CARSON CITY — A panel of lawmakers decided Wednesday not to fund construction of a new $700,000 execution chamber at Ely State Prison.
The decision was made by a joint Assembly Ways and Means and Senate Finance subcommittee when it voted to approve a $104 million capital improvement program for the upcoming two-year budget that begins July 1.
The vote was unanimous, and lawmakers did not comment.
In reviewing the project in past meetings, several lawmakers questioned the need for the new execution chamber. They asked why the current facility at the now shuttered Nevada State Prison in the capital could not be used instead if an execution is scheduled in the next two years.
Corrections Department Director Greg Cox said the current chamber, an old gas chamber that has been used for lethal injections, is not compliant with the Americans With Disabilities Act.
Cox said in previous testimony that he would expect litigation to be filed challenging the use of the chamber if an execution was to go forward.
There is no elevator access, so a disabled inmate facing execution would have to be carried to the “last night” cell across from the chamber.
The viewing area is cramped and provides little room for official witnesses, media representatives, a religious leader, the victims’ family members, attorneys and others who choose to or are required to attend executions.
Cox said any new execution chamber probably would face litigation too but not to the degree the existing facility would see from the federal public defender’s office.
But he acknowledged the old chamber could be used if necessary.
Nevada’s 83-inmate death-row population is housed at Ely, 302 miles east of the capital.
Cox said the project is needed to follow state law.
Ely is an appropriate location because that is where the death row population is housed.
The last execution, by lethal injection, occurred at the Nevada State Prison on April 26, 2006, when Daryl Mack was put to death.
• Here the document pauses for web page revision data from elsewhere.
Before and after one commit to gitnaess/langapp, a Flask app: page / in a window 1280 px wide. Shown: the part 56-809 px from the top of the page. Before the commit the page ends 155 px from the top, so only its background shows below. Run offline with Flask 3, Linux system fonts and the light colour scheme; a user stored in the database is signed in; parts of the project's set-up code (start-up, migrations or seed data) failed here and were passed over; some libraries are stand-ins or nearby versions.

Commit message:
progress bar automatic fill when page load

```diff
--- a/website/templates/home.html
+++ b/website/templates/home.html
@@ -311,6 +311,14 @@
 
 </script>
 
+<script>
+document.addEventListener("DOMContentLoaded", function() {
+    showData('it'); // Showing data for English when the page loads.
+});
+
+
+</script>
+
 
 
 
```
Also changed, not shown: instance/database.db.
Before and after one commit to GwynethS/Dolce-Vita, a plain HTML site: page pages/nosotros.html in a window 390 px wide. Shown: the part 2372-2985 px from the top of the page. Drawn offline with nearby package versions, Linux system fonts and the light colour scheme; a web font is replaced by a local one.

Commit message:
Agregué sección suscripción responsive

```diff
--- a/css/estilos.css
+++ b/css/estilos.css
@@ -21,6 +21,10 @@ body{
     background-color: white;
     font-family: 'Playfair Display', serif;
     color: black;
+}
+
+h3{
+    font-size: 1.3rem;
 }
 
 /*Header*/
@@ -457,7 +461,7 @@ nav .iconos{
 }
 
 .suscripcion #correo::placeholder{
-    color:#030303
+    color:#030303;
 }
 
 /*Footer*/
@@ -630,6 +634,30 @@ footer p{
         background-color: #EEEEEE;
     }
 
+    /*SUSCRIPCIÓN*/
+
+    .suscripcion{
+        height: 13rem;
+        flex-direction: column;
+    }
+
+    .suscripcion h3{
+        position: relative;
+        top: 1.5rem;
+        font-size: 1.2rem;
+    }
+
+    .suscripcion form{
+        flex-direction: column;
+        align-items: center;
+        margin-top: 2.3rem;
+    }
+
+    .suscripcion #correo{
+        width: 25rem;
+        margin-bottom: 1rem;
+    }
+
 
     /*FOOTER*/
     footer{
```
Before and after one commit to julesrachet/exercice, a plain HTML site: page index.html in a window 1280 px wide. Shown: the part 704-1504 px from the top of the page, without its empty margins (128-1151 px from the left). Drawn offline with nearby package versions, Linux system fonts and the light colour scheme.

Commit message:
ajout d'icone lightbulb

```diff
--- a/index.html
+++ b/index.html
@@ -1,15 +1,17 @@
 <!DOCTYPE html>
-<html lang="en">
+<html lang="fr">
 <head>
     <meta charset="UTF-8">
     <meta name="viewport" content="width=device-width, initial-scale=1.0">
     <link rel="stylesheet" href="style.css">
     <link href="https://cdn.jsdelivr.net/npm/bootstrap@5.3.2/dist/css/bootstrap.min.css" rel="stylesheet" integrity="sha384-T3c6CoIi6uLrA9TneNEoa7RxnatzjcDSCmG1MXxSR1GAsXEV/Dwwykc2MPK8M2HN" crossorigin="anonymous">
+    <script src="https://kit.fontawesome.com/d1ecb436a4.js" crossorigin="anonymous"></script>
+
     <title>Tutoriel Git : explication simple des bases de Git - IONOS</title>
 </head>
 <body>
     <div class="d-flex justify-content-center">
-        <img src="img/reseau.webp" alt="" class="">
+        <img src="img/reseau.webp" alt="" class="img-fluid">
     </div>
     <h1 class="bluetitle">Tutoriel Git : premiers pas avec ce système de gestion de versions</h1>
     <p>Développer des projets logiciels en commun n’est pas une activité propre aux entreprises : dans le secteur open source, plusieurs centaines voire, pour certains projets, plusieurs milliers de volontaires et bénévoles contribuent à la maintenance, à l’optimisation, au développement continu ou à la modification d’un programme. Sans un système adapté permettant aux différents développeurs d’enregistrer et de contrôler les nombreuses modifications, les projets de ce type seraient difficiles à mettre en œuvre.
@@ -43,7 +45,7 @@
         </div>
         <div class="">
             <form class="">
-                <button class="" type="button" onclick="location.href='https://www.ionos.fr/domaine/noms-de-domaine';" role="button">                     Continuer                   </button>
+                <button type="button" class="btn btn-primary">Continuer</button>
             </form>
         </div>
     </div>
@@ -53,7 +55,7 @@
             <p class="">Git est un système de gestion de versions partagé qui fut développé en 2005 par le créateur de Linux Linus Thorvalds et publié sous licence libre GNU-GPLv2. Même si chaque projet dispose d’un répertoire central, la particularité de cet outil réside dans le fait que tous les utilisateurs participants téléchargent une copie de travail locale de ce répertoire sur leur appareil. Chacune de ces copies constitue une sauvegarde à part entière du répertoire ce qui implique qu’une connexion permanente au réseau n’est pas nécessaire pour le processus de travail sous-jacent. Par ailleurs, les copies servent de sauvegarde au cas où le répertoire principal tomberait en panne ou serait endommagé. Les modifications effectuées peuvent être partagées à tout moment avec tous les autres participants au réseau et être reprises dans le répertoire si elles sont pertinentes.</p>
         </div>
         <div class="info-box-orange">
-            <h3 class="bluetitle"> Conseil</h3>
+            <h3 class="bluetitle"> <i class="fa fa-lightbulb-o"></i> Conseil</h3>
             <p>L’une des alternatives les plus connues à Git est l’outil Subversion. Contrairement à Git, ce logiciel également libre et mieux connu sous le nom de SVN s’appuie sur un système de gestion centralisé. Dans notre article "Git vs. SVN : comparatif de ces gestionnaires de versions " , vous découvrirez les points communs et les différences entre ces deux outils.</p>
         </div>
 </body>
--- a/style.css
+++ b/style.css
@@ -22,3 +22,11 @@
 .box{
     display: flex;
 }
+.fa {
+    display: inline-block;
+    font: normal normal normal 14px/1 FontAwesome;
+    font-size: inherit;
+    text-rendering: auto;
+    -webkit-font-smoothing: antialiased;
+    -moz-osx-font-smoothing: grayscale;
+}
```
Mack was executed for the rape and murder of a Reno woman, Betty Jane May, in 1988.
Contact Capital Bureau reporter Sean Whaley at firstname.lastname@example.org or 775-687-3900.